- What you need to do
An exact, complete copy of the data that follows is needed.
== == ==
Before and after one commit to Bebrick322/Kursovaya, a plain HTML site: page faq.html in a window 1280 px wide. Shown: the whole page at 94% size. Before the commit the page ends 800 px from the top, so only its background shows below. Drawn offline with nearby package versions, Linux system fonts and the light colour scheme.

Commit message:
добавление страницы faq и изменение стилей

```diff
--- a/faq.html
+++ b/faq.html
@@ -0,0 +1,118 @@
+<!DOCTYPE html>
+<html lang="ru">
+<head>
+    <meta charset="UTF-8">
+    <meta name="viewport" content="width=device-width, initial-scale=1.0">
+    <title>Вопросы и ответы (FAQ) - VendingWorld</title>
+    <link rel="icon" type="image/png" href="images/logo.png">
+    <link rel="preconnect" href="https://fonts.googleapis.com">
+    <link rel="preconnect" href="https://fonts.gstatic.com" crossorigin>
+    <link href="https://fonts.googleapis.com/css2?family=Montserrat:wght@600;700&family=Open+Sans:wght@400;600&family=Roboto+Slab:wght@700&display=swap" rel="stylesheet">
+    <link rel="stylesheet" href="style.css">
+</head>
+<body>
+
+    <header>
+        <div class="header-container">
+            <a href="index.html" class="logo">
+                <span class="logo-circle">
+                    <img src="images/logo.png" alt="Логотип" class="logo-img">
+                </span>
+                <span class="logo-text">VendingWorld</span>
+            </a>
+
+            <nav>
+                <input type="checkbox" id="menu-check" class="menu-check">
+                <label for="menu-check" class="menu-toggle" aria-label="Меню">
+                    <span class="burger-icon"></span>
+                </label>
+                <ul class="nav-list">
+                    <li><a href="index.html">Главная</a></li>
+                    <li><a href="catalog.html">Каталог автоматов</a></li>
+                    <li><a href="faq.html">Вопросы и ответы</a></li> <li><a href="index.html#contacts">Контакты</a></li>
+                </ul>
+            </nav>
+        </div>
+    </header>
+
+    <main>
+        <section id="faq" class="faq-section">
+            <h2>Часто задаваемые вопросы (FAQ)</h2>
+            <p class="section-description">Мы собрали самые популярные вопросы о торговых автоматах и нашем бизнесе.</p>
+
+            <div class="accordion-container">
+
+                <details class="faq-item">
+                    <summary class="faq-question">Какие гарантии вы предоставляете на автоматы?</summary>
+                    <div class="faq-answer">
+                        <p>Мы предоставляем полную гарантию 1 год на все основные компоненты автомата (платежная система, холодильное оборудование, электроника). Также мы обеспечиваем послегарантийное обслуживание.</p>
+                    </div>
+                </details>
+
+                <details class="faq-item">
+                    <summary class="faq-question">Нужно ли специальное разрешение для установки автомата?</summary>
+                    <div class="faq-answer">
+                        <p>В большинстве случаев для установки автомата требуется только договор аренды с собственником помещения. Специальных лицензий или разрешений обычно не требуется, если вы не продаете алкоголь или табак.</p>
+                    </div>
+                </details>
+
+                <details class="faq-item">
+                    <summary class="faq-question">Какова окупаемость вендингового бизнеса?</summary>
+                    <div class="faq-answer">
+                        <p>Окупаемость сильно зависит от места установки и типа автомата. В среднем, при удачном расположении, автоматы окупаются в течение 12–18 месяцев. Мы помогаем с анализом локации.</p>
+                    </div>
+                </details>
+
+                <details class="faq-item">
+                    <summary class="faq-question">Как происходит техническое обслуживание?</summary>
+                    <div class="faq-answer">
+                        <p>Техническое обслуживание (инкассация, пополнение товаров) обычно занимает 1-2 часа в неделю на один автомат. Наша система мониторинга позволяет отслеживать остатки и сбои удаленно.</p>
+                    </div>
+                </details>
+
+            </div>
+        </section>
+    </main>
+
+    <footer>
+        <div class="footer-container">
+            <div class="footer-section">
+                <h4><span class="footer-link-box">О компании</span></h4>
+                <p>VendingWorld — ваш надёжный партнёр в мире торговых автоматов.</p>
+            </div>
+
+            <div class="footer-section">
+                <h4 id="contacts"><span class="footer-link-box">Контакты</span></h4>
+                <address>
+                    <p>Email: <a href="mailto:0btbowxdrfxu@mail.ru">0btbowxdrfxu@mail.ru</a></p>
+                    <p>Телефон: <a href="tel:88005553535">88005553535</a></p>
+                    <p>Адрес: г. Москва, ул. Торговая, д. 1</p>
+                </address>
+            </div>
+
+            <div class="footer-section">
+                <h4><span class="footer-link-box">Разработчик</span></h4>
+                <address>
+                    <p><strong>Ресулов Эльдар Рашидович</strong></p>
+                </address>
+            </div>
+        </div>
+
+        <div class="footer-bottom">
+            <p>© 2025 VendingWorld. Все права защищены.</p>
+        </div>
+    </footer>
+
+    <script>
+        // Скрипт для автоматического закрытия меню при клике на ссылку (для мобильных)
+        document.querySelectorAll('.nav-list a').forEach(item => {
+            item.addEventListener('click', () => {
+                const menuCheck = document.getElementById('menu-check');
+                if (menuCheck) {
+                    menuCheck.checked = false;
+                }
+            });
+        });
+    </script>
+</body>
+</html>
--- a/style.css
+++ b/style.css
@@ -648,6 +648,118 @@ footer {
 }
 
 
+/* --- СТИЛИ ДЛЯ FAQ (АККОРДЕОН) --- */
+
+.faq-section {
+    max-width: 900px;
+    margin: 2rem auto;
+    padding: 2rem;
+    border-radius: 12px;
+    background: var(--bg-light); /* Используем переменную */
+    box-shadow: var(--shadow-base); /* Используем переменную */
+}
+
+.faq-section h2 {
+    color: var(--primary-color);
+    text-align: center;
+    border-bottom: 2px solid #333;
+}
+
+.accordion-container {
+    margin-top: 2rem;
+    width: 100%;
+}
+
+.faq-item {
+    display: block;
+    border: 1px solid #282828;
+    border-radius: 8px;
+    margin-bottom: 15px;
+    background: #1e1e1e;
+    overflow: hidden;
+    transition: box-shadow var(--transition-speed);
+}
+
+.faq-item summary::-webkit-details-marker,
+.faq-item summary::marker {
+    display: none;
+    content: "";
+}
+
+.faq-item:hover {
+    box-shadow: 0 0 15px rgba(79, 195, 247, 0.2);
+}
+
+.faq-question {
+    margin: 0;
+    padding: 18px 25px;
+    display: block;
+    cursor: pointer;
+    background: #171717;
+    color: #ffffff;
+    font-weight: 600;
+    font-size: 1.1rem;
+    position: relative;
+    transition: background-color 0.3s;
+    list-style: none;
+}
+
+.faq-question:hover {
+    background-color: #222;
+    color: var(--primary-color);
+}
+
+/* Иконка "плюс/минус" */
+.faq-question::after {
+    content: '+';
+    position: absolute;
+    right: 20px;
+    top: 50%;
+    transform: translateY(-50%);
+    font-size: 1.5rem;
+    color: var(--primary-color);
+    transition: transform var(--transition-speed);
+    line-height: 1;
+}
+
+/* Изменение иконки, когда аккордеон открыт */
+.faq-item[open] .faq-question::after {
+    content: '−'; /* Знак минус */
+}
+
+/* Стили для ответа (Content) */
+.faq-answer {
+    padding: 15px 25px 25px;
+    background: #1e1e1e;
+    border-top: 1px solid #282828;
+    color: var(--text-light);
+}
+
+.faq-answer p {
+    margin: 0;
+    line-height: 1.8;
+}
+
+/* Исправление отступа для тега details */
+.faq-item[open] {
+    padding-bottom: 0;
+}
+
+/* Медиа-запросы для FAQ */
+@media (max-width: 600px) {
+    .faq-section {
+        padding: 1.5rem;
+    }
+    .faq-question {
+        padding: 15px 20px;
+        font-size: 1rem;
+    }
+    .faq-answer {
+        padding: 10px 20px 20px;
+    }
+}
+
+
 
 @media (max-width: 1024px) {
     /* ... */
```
== == ==
- Task solution
Before and after one commit to Bebrick322/Kursovaya, a plain HTML site: page faq.html in a window 1280 px wide. Shown: the whole page at 94% size. Before the commit the page ends 800 px from the top, so only its background shows below. Drawn offline with nearby package versions, Linux system fonts and the light colour scheme.

Commit message:
добавление страницы faq и изменение стилей

```diff
--- a/faq.html
+++ b/faq.html
@@ -0,0 +1,118 @@
+<!DOCTYPE html>
+<html lang="ru">
+<head>
+    <meta charset="UTF-8">
+    <meta name="viewport" content="width=device-width, initial-scale=1.0">
+    <title>Вопросы и ответы (FAQ) - VendingWorld</title>
+    <link rel="icon" type="image/png" href="images/logo.png">
+    <link rel="preconnect" href="https://fonts.googleapis.com">
+    <link rel="preconnect" href="https://fonts.gstatic.com" crossorigin>
+    <link href="https://fonts.googleapis.com/css2?family=Montserrat:wght@600;700&family=Open+Sans:wght@400;600&family=Roboto+Slab:wght@700&display=swap" rel="stylesheet">
+    <link rel="stylesheet" href="style.css">
+</head>
+<body>
+
+    <header>
+        <div class="header-container">
+            <a href="index.html" class="logo">
+                <span class="logo-circle">
+                    <img src="images/logo.png" alt="Логотип" class="logo-img">
+                </span>
+                <span class="logo-text">VendingWorld</span>
+            </a>
+
+            <nav>
+                <input type="checkbox" id="menu-check" class="menu-check">
+                <label for="menu-check" class="menu-toggle" aria-label="Меню">
+                    <span class="burger-icon"></span>
+                </label>
+                <ul class="nav-list">
+                    <li><a href="index.html">Главная</a></li>
+                    <li><a href="catalog.html">Каталог автоматов</a></li>
+                    <li><a href="faq.html">Вопросы и ответы</a></li> <li><a href="index.html#contacts">Контакты</a></li>
+                </ul>
+            </nav>
+        </div>
+    </header>
+
+    <main>
+        <section id="faq" class="faq-section">
+            <h2>Часто задаваемые вопросы (FAQ)</h2>
+            <p class="section-description">Мы собрали самые популярные вопросы о торговых автоматах и нашем бизнесе.</p>
+
+            <div class="accordion-container">
+
+                <details class="faq-item">
+                    <summary class="faq-question">Какие гарантии вы предоставляете на автоматы?</summary>
+                    <div class="faq-answer">
+                        <p>Мы предоставляем полную гарантию 1 год на все основные компоненты автомата (платежная система, холодильное оборудование, электроника). Также мы обеспечиваем послегарантийное обслуживание.</p>
+                    </div>
+                </details>
+
+                <details class="faq-item">
+                    <summary class="faq-question">Нужно ли специальное разрешение для установки автомата?</summary>
+                    <div class="faq-answer">
+                        <p>В большинстве случаев для установки автомата требуется только договор аренды с собственником помещения. Специальных лицензий или разрешений обычно не требуется, если вы не продаете алкоголь или табак.</p>
+                    </div>
+                </details>
+
+                <details class="faq-item">
+                    <summary class="faq-question">Какова окупаемость вендингового бизнеса?</summary>
+                    <div class="faq-answer">
+                        <p>Окупаемость сильно зависит от места установки и типа автомата. В среднем, при удачном расположении, автоматы окупаются в течение 12–18 месяцев. Мы помогаем с анализом локации.</p>
+                    </div>
+                </details>
+
+                <details class="faq-item">
+                    <summary class="faq-question">Как происходит техническое обслуживание?</summary>
+                    <div class="faq-answer">
+                        <p>Техническое обслуживание (инкассация, пополнение товаров) обычно занимает 1-2 часа в неделю на один автомат. Наша система мониторинга позволяет отслеживать остатки и сбои удаленно.</p>
+                    </div>
+                </details>
+
+            </div>
+        </section>
+    </main>
+
+    <footer>
+        <div class="footer-container">
+            <div class="footer-section">
+                <h4><span class="footer-link-box">О компании</span></h4>
+                <p>VendingWorld — ваш надёжный партнёр в мире торговых автоматов.</p>
+            </div>
+
+            <div class="footer-section">
+                <h4 id="contacts"><span class="footer-link-box">Контакты</span></h4>
+                <address>
+                    <p>Email: <a href="mailto:0btbowxdrfxu@mail.ru">0btbowxdrfxu@mail.ru</a></p>
+                    <p>Телефон: <a href="tel:88005553535">88005553535</a></p>
+                    <p>Адрес: г. Москва, ул. Торговая, д. 1</p>
+                </address>
+            </div>
+
+            <div class="footer-section">
+                <h4><span class="footer-link-box">Разработчик</span></h4>
+                <address>
+                    <p><strong>Ресулов Эльдар Рашидович</strong></p>
+                </address>
+            </div>
+        </div>
+
+        <div class="footer-bottom">
+            <p>© 2025 VendingWorld. Все права защищены.</p>
+        </div>
+    </footer>
+
+    <script>
+        // Скрипт для автоматического закрытия меню при клике на ссылку (для мобильных)
+        document.querySelectorAll('.nav-list a').forEach(item => {
+            item.addEventListener('click', () => {
+                const menuCheck = document.getElementById('menu-check');
+                if (menuCheck) {
+                    menuCheck.checked = false;
+                }
+            });
+        });
+    </script>
+</body>
+</html>
--- a/style.css
+++ b/style.css
@@ -648,6 +648,118 @@ footer {
 }
 
 
+/* --- СТИЛИ ДЛЯ FAQ (АККОРДЕОН) --- */
+
+.faq-section {
+    max-width: 900px;
+    margin: 2rem auto;
+    padding: 2rem;
+    border-radius: 12px;
+    background: var(--bg-light); /* Используем переменную */
+    box-shadow: var(--shadow-base); /* Используем переменную */
+}
+
+.faq-section h2 {
+    color: var(--primary-color);
+    text-align: center;
+    border-bottom: 2px solid #333;
+}
+
+.accordion-container {
+    margin-top: 2rem;
+    width: 100%;
+}
+
+.faq-item {
+    display: block;
+    border: 1px solid #282828;
+    border-radius: 8px;
+    margin-bottom: 15px;
+    background: #1e1e1e;
+    overflow: hidden;
+    transition: box-shadow var(--transition-speed);
+}
+
+.faq-item summary::-webkit-details-marker,
+.faq-item summary::marker {
+    display: none;
+    content: "";
+}
+
+.faq-item:hover {
+    box-shadow: 0 0 15px rgba(79, 195, 247, 0.2);
+}
+
+.faq-question {
+    margin: 0;
+    padding: 18px 25px;
+    display: block;
+    cursor: pointer;
+    background: #171717;
+    color: #ffffff;
+    font-weight: 600;
+    font-size: 1.1rem;
+    position: relative;
+    transition: background-color 0.3s;
+    list-style: none;
+}
+
+.faq-question:hover {
+    background-color: #222;
+    color: var(--primary-color);
+}
+
+/* Иконка "плюс/минус" */
+.faq-question::after {
+    content: '+';
+    position: absolute;
+    right: 20px;
+    top: 50%;
+    transform: translateY(-50%);
+    font-size: 1.5rem;
+    color: var(--primary-color);
+    transition: transform var(--transition-speed);
+    line-height: 1;
+}
+
+/* Изменение иконки, когда аккордеон открыт */
+.faq-item[open] .faq-question::after {
+    content: '−'; /* Знак минус */
+}
+
+/* Стили для ответа (Content) */
+.faq-answer {
+    padding: 15px 25px 25px;
+    background: #1e1e1e;
+    border-top: 1px solid #282828;
+    color: var(--text-light);
+}
+
+.faq-answer p {
+    margin: 0;
+    line-height: 1.8;
+}
+
+/* Исправление отступа для тега details */
+.faq-item[open] {
+    padding-bottom: 0;
+}
+
+/* Медиа-запросы для FAQ */
+@media (max-width: 600px) {
+    .faq-section {
+        padding: 1.5rem;
+    }
+    .faq-question {
+        padding: 15px 20px;
+        font-size: 1rem;
+    }
+    .faq-answer {
+        padding: 10px 20px 20px;
+    }
+}
+
+
 
 @media (max-width: 1024px) {
     /* ... */
```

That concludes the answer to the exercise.